Last month the government unveiled a controversial access plan and support package for general practice, which included instructions for ICSs to identify up to 20% of GP practices in their area offering the lowest proportion of face-to-face appointments where they would 'be taking immediate further steps to support improved access'.
Initial proposals were to be completed by 28 October - and NHS officials have confirmed that plans to identify up to 20% of practices and 'actions that will be taken to support them' would be completed by the end of this week.
NHS England director of primary care Ed Waller also reiterated at a webinar for GPs on 17 November that ICS leaders would not publish league tables of practices flagged as needing to improve face-to-face access.
Mr Waller said there were no plans to ‘name and shame' or publish details of practices targeted for support, and that systems would come up with ‘tailored plans’ for individual GP surgeries.
His comments echo a statement from health and social care secretary Sajid Javid earlier this month in evidence to the House of Commons health select committee. Mr Javid denied plans to publish 'league tables' showing how many in-person appointments practices deliver - although he confirmed the government planned to publish access data at a ‘practice-level’.
Mr Waller said system-level actions were being discussed across ICSs, with plans to be finalised by the end of the week. He said: ‘There are lots of productive discussions about identifying the practices who are struggling, and that might be for a number of different reasons. There is no plan for any of those practices to be named as some of the papers reported, or shamed in public, it's purely a process of identifying where that support is needed and to put in place something tailored.'
He added: ‘NHS England is not collecting from ICSs any named data from practices. We have provided some data out to systems from the latest iteration of the GP appointment data, but we're really clear that all of that needs to be correlated with what's held locally by practices and systems to come up with a local view about where that pressure really exists and where that support is really needed.’

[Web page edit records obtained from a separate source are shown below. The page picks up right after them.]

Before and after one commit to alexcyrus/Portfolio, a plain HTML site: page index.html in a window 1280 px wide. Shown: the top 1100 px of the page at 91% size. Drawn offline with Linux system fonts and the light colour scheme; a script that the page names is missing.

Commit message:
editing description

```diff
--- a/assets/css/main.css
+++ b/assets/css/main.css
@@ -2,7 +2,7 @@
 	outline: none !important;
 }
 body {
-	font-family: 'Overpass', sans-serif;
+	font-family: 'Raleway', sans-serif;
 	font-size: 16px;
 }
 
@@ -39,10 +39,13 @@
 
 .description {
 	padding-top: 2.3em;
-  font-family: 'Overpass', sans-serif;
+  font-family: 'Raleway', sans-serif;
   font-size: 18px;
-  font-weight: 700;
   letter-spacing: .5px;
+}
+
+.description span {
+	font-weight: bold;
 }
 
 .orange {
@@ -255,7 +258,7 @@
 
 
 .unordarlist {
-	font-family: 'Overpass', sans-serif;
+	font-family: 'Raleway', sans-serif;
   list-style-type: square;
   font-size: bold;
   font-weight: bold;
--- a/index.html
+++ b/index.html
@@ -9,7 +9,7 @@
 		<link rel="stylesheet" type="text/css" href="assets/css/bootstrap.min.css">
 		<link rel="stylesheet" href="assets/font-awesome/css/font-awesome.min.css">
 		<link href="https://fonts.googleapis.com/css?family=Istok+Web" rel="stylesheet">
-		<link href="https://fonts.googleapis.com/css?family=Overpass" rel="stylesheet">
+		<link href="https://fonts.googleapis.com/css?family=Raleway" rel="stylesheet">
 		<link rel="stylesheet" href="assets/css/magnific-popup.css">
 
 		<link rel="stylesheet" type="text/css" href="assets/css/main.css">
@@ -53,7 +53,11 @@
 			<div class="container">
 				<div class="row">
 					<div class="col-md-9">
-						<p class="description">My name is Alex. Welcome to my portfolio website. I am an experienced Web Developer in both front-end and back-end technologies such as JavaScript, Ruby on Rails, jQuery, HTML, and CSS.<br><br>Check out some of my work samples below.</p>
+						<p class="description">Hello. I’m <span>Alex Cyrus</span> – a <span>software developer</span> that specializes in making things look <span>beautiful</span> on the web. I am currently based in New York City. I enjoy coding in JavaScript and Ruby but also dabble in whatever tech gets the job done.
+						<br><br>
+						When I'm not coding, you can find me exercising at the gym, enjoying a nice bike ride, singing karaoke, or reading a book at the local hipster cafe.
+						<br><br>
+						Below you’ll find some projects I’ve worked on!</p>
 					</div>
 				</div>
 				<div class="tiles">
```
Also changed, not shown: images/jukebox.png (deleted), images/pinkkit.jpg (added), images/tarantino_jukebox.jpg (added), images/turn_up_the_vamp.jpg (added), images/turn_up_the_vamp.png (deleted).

Supporting GP practices
Mr Waller added that he hoped ICS work to identify practices under pressure was being carried out ‘in a non-judgmental way’ and suggested that plans to support GP surgeries could be adopted across a number of months and used again next winter.
He said: ‘We're hoping to help people try new things in the knowledge that they won't always work, but that we will use this as an opportunity to test different ways of managing access issues and pressures.’
The access and support package for general practice published last month was condemned by GP leaders, who warned it would put further pressure on practices already struggling with heavy workload. GPonline also reported that some ICS leaders were planning to boycott any move to name and shame practices over face-to-face access due to potential impact on staff morale.